**Task objective**
Where a picture appears, omit it; repeat everything else in the records exactly.

**Exercise data**
┄┄┄┄┄┄

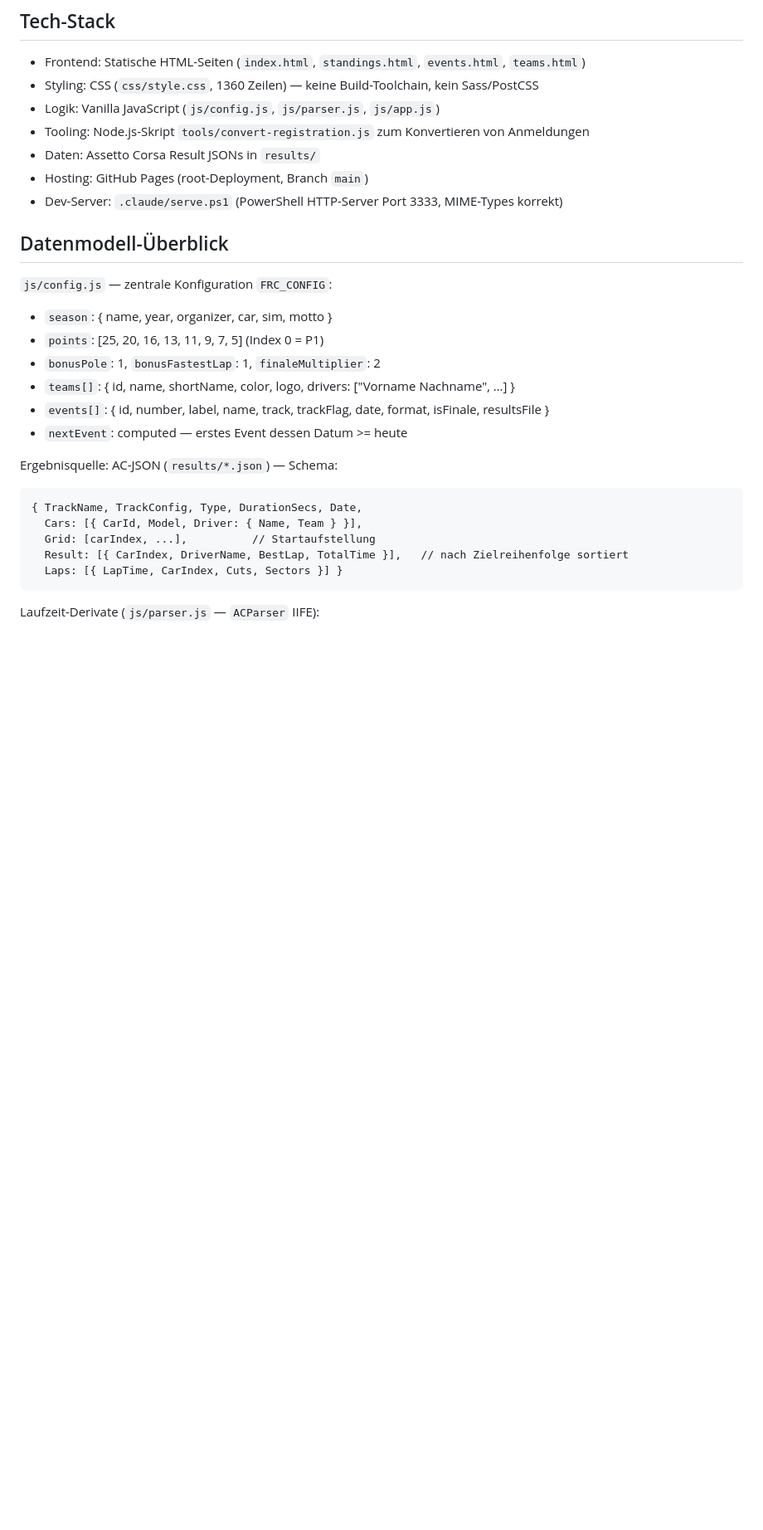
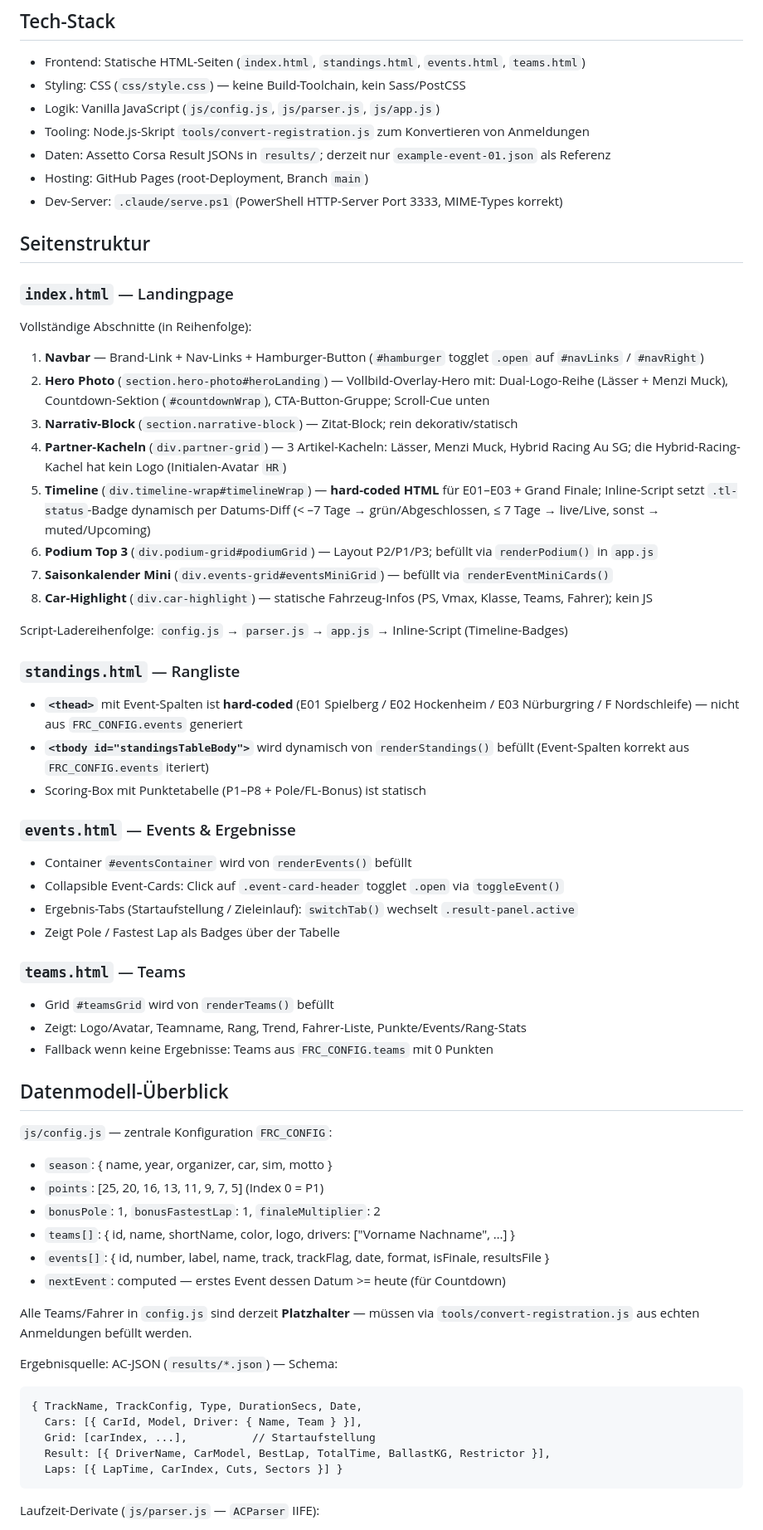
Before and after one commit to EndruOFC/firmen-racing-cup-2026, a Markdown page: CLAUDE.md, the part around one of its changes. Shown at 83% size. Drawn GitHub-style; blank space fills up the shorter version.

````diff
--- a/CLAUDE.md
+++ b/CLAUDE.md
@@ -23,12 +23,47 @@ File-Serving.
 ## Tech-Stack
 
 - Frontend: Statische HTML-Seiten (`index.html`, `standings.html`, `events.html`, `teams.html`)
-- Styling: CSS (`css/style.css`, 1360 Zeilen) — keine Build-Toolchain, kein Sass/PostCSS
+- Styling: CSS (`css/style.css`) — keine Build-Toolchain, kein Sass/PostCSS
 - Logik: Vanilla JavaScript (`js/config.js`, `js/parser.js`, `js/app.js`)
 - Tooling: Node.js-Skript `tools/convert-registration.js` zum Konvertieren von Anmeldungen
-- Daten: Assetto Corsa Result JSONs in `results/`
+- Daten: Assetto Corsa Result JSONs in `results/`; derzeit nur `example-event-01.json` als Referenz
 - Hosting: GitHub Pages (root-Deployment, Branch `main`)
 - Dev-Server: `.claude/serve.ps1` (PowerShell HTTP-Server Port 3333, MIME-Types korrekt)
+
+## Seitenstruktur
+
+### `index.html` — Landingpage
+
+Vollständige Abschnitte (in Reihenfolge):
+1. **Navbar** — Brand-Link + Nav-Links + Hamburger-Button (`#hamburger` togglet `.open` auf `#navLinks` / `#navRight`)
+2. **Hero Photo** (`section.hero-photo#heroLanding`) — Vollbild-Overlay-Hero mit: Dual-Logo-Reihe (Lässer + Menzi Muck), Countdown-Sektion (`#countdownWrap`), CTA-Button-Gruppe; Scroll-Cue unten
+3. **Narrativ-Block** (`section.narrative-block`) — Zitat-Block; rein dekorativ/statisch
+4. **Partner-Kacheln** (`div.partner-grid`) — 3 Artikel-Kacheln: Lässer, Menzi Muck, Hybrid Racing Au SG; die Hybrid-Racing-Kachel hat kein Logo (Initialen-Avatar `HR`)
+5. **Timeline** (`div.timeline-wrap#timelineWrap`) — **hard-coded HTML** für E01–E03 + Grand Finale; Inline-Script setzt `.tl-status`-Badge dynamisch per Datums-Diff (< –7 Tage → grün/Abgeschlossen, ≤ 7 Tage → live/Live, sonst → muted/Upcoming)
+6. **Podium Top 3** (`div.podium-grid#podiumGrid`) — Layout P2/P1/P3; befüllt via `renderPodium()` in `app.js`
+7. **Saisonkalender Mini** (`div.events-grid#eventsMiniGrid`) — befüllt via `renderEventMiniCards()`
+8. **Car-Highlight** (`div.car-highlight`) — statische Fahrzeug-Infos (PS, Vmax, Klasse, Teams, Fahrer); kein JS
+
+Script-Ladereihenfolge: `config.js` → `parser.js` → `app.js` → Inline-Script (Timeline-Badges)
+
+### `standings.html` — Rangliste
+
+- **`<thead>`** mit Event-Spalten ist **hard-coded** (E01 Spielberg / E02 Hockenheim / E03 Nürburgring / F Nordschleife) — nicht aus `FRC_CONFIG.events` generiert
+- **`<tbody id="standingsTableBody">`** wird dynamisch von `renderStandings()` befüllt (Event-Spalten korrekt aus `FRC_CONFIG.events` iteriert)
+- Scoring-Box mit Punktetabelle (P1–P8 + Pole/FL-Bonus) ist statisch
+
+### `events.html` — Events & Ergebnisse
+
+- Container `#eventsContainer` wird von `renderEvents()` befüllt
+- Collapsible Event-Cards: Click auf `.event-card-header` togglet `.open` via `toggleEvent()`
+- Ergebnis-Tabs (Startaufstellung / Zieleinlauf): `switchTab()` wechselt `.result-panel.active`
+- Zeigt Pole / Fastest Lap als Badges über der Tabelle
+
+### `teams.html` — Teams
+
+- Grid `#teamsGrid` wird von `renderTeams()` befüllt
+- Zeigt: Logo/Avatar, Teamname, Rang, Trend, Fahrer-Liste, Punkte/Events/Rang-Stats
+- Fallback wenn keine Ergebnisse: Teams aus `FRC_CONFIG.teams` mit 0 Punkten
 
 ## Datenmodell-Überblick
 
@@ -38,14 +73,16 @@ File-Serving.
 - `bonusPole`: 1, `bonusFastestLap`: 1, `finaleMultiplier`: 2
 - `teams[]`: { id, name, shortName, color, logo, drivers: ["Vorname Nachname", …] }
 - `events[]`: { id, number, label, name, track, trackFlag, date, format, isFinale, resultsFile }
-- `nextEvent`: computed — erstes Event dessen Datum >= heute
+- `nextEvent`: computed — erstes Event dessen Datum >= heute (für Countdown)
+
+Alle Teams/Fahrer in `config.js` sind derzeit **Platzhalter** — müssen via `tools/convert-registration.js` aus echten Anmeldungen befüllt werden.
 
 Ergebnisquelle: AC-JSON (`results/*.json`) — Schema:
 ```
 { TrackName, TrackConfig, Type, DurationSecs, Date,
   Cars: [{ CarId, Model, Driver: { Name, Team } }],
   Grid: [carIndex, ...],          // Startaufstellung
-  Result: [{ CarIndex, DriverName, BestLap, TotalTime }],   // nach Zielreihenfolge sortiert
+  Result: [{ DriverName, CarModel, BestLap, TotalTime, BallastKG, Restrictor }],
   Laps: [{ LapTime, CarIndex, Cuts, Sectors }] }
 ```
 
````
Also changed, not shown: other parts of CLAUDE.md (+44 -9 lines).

┄┄┄┄┄┄

**Result of this task**
Before and after one commit to EndruOFC/firmen-racing-cup-2026, a Markdown page: CLAUDE.md, the part around one of its changes. Shown at 83% size. Drawn GitHub-style; blank space fills up the shorter version.

````diff
--- a/CLAUDE.md
+++ b/CLAUDE.md
@@ -23,12 +23,47 @@ File-Serving.
 ## Tech-Stack
 
 - Frontend: Statische HTML-Seiten (`index.html`, `standings.html`, `events.html`, `teams.html`)
-- Styling: CSS (`css/style.css`, 1360 Zeilen) — keine Build-Toolchain, kein Sass/PostCSS
+- Styling: CSS (`css/style.css`) — keine Build-Toolchain, kein Sass/PostCSS
 - Logik: Vanilla JavaScript (`js/config.js`, `js/parser.js`, `js/app.js`)
 - Tooling: Node.js-Skript `tools/convert-registration.js` zum Konvertieren von Anmeldungen
-- Daten: Assetto Corsa Result JSONs in `results/`
+- Daten: Assetto Corsa Result JSONs in `results/`; derzeit nur `example-event-01.json` als Referenz
 - Hosting: GitHub Pages (root-Deployment, Branch `main`)
 - Dev-Server: `.claude/serve.ps1` (PowerShell HTTP-Server Port 3333, MIME-Types korrekt)
+
+## Seitenstruktur
+
+### `index.html` — Landingpage
+
+Vollständige Abschnitte (in Reihenfolge):
+1. **Navbar** — Brand-Link + Nav-Links + Hamburger-Button (`#hamburger` togglet `.open` auf `#navLinks` / `#navRight`)
+2. **Hero Photo** (`section.hero-photo#heroLanding`) — Vollbild-Overlay-Hero mit: Dual-Logo-Reihe (Lässer + Menzi Muck), Countdown-Sektion (`#countdownWrap`), CTA-Button-Gruppe; Scroll-Cue unten
+3. **Narrativ-Block** (`section.narrative-block`) — Zitat-Block; rein dekorativ/statisch
+4. **Partner-Kacheln** (`div.partner-grid`) — 3 Artikel-Kacheln: Lässer, Menzi Muck, Hybrid Racing Au SG; die Hybrid-Racing-Kachel hat kein Logo (Initialen-Avatar `HR`)
+5. **Timeline** (`div.timeline-wrap#timelineWrap`) — **hard-coded HTML** für E01–E03 + Grand Finale; Inline-Script setzt `.tl-status`-Badge dynamisch per Datums-Diff (< –7 Tage → grün/Abgeschlossen, ≤ 7 Tage → live/Live, sonst → muted/Upcoming)
+6. **Podium Top 3** (`div.podium-grid#podiumGrid`) — Layout P2/P1/P3; befüllt via `renderPodium()` in `app.js`
+7. **Saisonkalender Mini** (`div.events-grid#eventsMiniGrid`) — befüllt via `renderEventMiniCards()`
+8. **Car-Highlight** (`div.car-highlight`) — statische Fahrzeug-Infos (PS, Vmax, Klasse, Teams, Fahrer); kein JS
+
+Script-Ladereihenfolge: `config.js` → `parser.js` → `app.js` → Inline-Script (Timeline-Badges)
+
+### `standings.html` — Rangliste
+
+- **`<thead>`** mit Event-Spalten ist **hard-coded** (E01 Spielberg / E02 Hockenheim / E03 Nürburgring / F Nordschleife) — nicht aus `FRC_CONFIG.events` generiert
+- **`<tbody id="standingsTableBody">`** wird dynamisch von `renderStandings()` befüllt (Event-Spalten korrekt aus `FRC_CONFIG.events` iteriert)
+- Scoring-Box mit Punktetabelle (P1–P8 + Pole/FL-Bonus) ist statisch
+
+### `events.html` — Events & Ergebnisse
+
+- Container `#eventsContainer` wird von `renderEvents()` befüllt
+- Collapsible Event-Cards: Click auf `.event-card-header` togglet `.open` via `toggleEvent()`
+- Ergebnis-Tabs (Startaufstellung / Zieleinlauf): `switchTab()` wechselt `.result-panel.active`
+- Zeigt Pole / Fastest Lap als Badges über der Tabelle
+
+### `teams.html` — Teams
+
+- Grid `#teamsGrid` wird von `renderTeams()` befüllt
+- Zeigt: Logo/Avatar, Teamname, Rang, Trend, Fahrer-Liste, Punkte/Events/Rang-Stats
+- Fallback wenn keine Ergebnisse: Teams aus `FRC_CONFIG.teams` mit 0 Punkten
 
 ## Datenmodell-Überblick
 
@@ -38,14 +73,16 @@ File-Serving.
 - `bonusPole`: 1, `bonusFastestLap`: 1, `finaleMultiplier`: 2
 - `teams[]`: { id, name, shortName, color, logo, drivers: ["Vorname Nachname", …] }
 - `events[]`: { id, number, label, name, track, trackFlag, date, format, isFinale, resultsFile }
-- `nextEvent`: computed — erstes Event dessen Datum >= heute
+- `nextEvent`: computed — erstes Event dessen Datum >= heute (für Countdown)
+
+Alle Teams/Fahrer in `config.js` sind derzeit **Platzhalter** — müssen via `tools/convert-registration.js` aus echten Anmeldungen befüllt werden.
 
 Ergebnisquelle: AC-JSON (`results/*.json`) — Schema:
 ```
 { TrackName, TrackConfig, Type, DurationSecs, Date,
   Cars: [{ CarId, Model, Driver: { Name, Team } }],
   Grid: [carIndex, ...],          // Startaufstellung
-  Result: [{ CarIndex, DriverName, BestLap, TotalTime }],   // nach Zielreihenfolge sortiert
+  Result: [{ DriverName, CarModel, BestLap, TotalTime, BallastKG, Restrictor }],
   Laps: [{ LapTime, CarIndex, Cuts, Sectors }] }
 ```
 
````
Also changed, not shown: other parts of CLAUDE.md (+44 -9 lines).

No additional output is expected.